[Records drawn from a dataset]
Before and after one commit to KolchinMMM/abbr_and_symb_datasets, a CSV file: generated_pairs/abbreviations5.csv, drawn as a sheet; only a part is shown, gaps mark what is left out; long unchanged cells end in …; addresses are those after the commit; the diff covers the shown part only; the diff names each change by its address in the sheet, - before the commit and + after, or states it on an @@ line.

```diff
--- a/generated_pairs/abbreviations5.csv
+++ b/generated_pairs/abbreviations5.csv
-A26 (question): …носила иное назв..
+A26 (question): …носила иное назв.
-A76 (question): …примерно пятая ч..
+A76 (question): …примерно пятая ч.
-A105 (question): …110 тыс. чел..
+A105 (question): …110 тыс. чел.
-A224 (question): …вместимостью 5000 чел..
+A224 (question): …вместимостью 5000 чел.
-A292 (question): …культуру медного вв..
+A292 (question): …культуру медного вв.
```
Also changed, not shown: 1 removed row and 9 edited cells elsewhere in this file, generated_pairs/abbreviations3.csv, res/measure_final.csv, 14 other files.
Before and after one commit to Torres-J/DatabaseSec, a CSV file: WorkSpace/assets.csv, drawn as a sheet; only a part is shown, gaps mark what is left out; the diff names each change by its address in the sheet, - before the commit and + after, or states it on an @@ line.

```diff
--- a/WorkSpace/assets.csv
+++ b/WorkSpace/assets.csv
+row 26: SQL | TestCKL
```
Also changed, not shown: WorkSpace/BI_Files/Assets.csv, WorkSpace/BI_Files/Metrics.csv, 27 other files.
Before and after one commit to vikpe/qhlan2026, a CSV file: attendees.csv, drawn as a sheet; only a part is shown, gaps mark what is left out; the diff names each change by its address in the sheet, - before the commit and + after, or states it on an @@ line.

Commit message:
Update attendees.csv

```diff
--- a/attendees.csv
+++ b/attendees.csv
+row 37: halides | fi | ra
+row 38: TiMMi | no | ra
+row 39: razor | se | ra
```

EXERCISE OBJECTIVE
Each record shown above must be printed once more, exactly.

YOUR SOLUTION
Before and after one commit to KolchinMMM/abbr_and_symb_datasets, a CSV file: generated_pairs/abbreviations5.csv, drawn as a sheet; only a part is shown, gaps mark what is left out; long unchanged cells end in …; addresses are those after the commit; the diff covers the shown part only; the diff names each change by its address in the sheet, - before the commit and + after, or states it on an @@ line.

```diff
--- a/generated_pairs/abbreviations5.csv
+++ b/generated_pairs/abbreviations5.csv
-A26 (question): …носила иное назв..
+A26 (question): …носила иное назв.
-A76 (question): …примерно пятая ч..
+A76 (question): …примерно пятая ч.
-A105 (question): …110 тыс. чел..
+A105 (question): …110 тыс. чел.
-A224 (question): …вместимостью 5000 чел..
+A224 (question): …вместимостью 5000 чел.
-A292 (question): …культуру медного вв..
+A292 (question): …культуру медного вв.
```
Also changed, not shown: 1 removed row and 9 edited cells elsewhere in this file, generated_pairs/abbreviations3.csv, res/measure_final.csv, 14 other files.
Before and after one commit to Torres-J/DatabaseSec, a CSV file: WorkSpace/assets.csv, drawn as a sheet; only a part is shown, gaps mark what is left out; the diff names each change by its address in the sheet, - before the commit and + after, or states it on an @@ line.

```diff
--- a/WorkSpace/assets.csv
+++ b/WorkSpace/assets.csv
+row 26: SQL | TestCKL
```
Also changed, not shown: WorkSpace/BI_Files/Assets.csv, WorkSpace/BI_Files/Metrics.csv, 27 other files.
Before and after one commit to vikpe/qhlan2026, a CSV file: attendees.csv, drawn as a sheet; only a part is shown, gaps mark what is left out; the diff names each change by its address in the sheet, - before the commit and + after, or states it on an @@ line.

Commit message:
Update attendees.csv

```diff
--- a/attendees.csv
+++ b/attendees.csv
+row 37: halides | fi | ra
+row 38: TiMMi | no | ra
+row 39: razor | se | ra
```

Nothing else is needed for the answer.